Kate Gorman, who has college degrees in both illustration and English literature, is a quiltmaker who since 1997 has also conducted energetic artist-in-residence projects sponsored by the Ohio Arts Council throughout the state. Her local 2010 residency with Minford eighth-graders produced the Alice in Wonderland quilt now hanging in the pediatrics unit at Southern Ohio Medical Center. To make her art, Gorman manipulates the colors, shapes and patterns of various fabrics into collaged forms, which she arranges and appliques into quilted stories on another larger layer of background fabric.
Renee Harris, who spent a year at the Corcoran School of Art before graduating from the Cincinnati Art Academy with a minor in illustration and majors in painting and printmaking, has a long record of group exhibitions and premier juried crafts fairs to her credit. She is a recipient of the Ohio Arts Council’s Individual Artist Fellowship. For her art she creates original background material from hand-felted, hand-dyed wool and then embroiders it, using richly textured cotton thread to to “draw” her images on the felted canvas.
Besides their shared medium of fabric, or fiber, Gorman and Harris also share an interest in casting birds as major characters in their narrative dramas.
“I have admired Renee Harris’s work for years,” said Sara Johnson, the exhibition’s curator, “and when Kate Gorman’s quilts came to my attention during an artist’s residency with the museum last fall, it was a eureka moment. These two women are a perfect combination for an exciting, informative exhibition.” Johnson observed that in spite of their obvious similarities, the artists have “such distinctive styles and voices that there is zero chance of confusing their work.”

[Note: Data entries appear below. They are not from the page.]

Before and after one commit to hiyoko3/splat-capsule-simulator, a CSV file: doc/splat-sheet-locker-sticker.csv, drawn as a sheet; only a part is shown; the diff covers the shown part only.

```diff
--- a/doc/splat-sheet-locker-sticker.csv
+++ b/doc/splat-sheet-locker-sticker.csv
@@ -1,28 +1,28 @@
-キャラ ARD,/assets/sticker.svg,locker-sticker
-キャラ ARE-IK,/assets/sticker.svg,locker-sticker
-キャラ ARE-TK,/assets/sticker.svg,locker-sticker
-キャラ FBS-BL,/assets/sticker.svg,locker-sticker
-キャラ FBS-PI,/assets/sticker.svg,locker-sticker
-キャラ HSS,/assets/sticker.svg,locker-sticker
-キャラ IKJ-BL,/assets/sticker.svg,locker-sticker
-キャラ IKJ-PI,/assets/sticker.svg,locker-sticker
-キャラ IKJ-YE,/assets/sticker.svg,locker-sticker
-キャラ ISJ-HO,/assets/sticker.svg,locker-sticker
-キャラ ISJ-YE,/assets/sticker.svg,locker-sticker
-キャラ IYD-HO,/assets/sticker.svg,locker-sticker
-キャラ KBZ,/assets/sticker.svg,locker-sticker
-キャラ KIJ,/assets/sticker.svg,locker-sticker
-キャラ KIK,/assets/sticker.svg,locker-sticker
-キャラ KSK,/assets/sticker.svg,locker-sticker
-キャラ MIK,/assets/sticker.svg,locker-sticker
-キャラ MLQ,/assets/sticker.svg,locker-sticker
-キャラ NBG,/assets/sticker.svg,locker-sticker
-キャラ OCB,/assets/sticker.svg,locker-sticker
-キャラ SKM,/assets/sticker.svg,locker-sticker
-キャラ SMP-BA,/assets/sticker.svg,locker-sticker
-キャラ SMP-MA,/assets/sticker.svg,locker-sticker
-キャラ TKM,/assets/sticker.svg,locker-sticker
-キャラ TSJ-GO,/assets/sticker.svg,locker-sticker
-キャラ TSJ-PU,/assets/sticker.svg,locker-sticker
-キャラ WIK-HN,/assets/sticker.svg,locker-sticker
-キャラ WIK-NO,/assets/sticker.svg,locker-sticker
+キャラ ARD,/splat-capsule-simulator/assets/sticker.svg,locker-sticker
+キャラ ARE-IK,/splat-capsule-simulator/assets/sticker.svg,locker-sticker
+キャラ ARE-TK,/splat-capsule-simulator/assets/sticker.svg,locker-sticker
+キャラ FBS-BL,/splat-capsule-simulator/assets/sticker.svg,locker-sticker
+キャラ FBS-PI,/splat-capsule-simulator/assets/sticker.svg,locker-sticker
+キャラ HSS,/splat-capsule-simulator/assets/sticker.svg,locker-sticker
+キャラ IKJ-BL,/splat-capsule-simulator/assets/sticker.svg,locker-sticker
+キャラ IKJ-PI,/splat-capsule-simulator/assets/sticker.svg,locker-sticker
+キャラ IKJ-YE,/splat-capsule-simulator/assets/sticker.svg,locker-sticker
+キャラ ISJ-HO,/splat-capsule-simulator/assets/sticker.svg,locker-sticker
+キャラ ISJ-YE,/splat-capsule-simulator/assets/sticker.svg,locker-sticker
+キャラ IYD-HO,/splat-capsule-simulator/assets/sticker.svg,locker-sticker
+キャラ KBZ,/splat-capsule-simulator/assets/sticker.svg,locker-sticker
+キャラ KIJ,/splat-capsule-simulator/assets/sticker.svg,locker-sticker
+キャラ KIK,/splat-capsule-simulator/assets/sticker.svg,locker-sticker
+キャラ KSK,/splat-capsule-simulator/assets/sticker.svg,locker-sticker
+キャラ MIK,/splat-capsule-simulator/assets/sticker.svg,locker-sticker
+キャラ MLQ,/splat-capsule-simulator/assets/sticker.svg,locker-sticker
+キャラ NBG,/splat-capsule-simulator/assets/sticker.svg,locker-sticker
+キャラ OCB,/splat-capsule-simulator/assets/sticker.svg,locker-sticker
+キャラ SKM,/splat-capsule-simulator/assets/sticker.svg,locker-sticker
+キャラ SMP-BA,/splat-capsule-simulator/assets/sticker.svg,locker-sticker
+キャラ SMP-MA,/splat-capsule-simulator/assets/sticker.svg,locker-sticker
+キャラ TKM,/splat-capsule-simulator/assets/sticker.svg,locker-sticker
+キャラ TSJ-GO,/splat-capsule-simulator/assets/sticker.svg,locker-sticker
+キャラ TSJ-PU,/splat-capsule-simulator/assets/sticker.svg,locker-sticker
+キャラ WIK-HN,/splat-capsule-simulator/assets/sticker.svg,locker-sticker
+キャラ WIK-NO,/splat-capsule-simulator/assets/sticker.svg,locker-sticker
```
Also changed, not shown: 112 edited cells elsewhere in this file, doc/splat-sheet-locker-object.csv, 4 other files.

The artists will meet each other for the first time during a SmARTtalk in the gallery at noon Nov. 30, when they will discuss their methods as well as their motivations. The discussion is free and open to the public. “Birds of a Feather” will continue until the end of the year.
Source: Southern Ohio Museum